I can describe the events that led the United States into World War I, & I can analyze the war’s impact on American society.
Critical Vocabulary: Archduke Franz Ferdinand, Central Powers, Allied Powers, U-boat, Lusitania, Sussex Ultimatum, Election of 1916, Charles Evans Hughes, “peace without victory,” unrestricted submarine warfare, Zimmerman Telegram, Committee on Public Information, George Creel, Food Administration, Herbert Hoover, Fuel Administration, War Industries Board, Bernard Baruch, National War Labor Board, Espionage Act of 1917, Sedition Act of 1918, Industrial Workers of the World, Eugene V. Debs, William D. Haywood, Schenck v. U.S., Oliver Wendell Holmes, “clear and present danger,” American Expeditionary Force, General John Pershing, “doughboys,” Battle of the Argonne Forest, Fourteen Points Address, Big Four, League of Nations, League Covenant, collective security, “war-guilt” clause, reparations, Treaty of Versailles, Henry Cabot Lodge, “reservationists,” “irreconcilables,” “Lodge Reservations,” Election of 1920, “return to normalcy,” Warren G. Harding

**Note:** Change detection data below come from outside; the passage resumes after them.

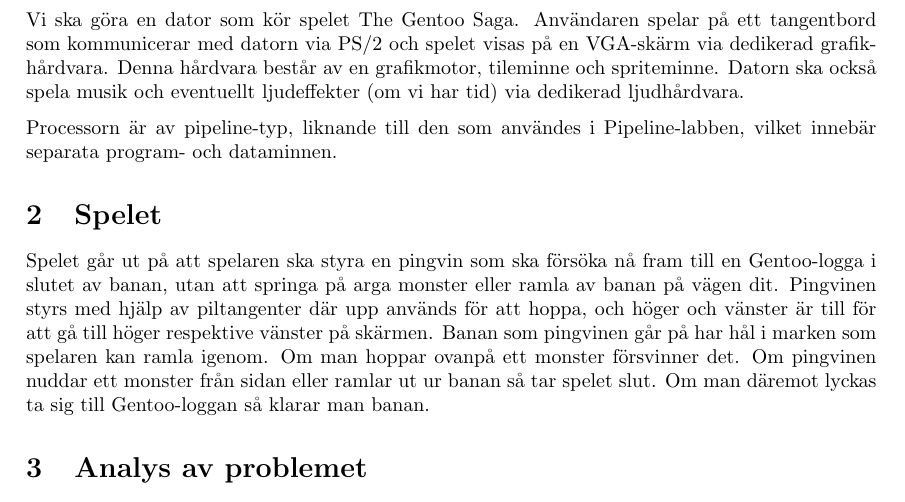
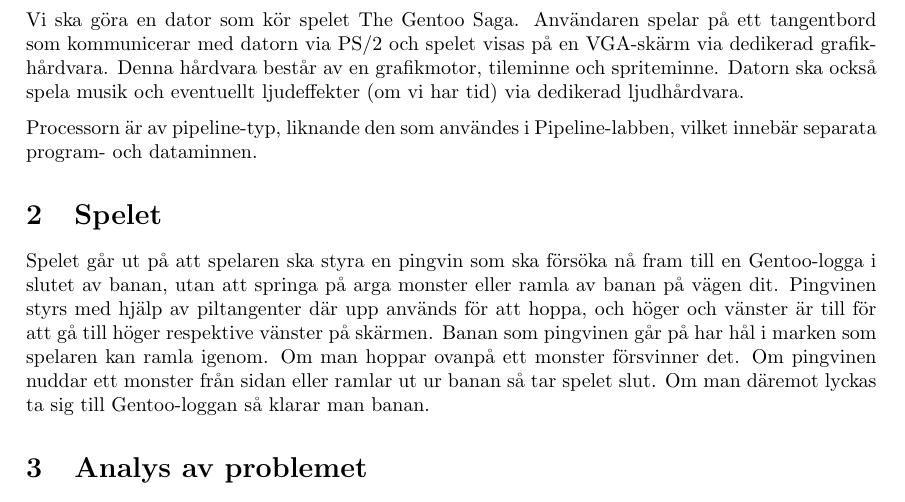
Before and after one commit to malcx95/TheGentooSaga, a LaTeX document (designskiss.tex): part of page 3 of 6, cut so that both start at the same text. Compiled offline with pdfLaTeX.

Commit message:
Fix malcolms shitty language

```diff
--- a/designskiss.tex
+++ b/designskiss.tex
@@ -62,7 +62,7 @@
 grafikmotor, tileminne och spriteminne. Datorn ska också spela musik och
 eventuellt ljudeffekter (om vi har tid) via dedikerad ljudhårdvara.
 
-Processorn är av pipeline-typ, liknande till den som användes i
+Processorn är av pipeline-typ, liknande den som användes i
 Pipeline-labben, vilket innebär separata program- och dataminnen.
 
 \section{Spelet}
```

- Background Question: How many times has the U.S.formally declared war? List each, then add the name of the president(s) during each conflict.
- Citizenship Question: When must all men register for the Selective Service?
- at birth
- at age 16
- at age 18
- men no longer have to register
- Guided Instruction: World War I
- Individual Learning: U.S. Entry into World War I Voicethread
- Reflection Question: Do you think the U.S. should have gotten involved in World War I before 1917? Explain.
Homework: World War I
Tentative Test Date: February 23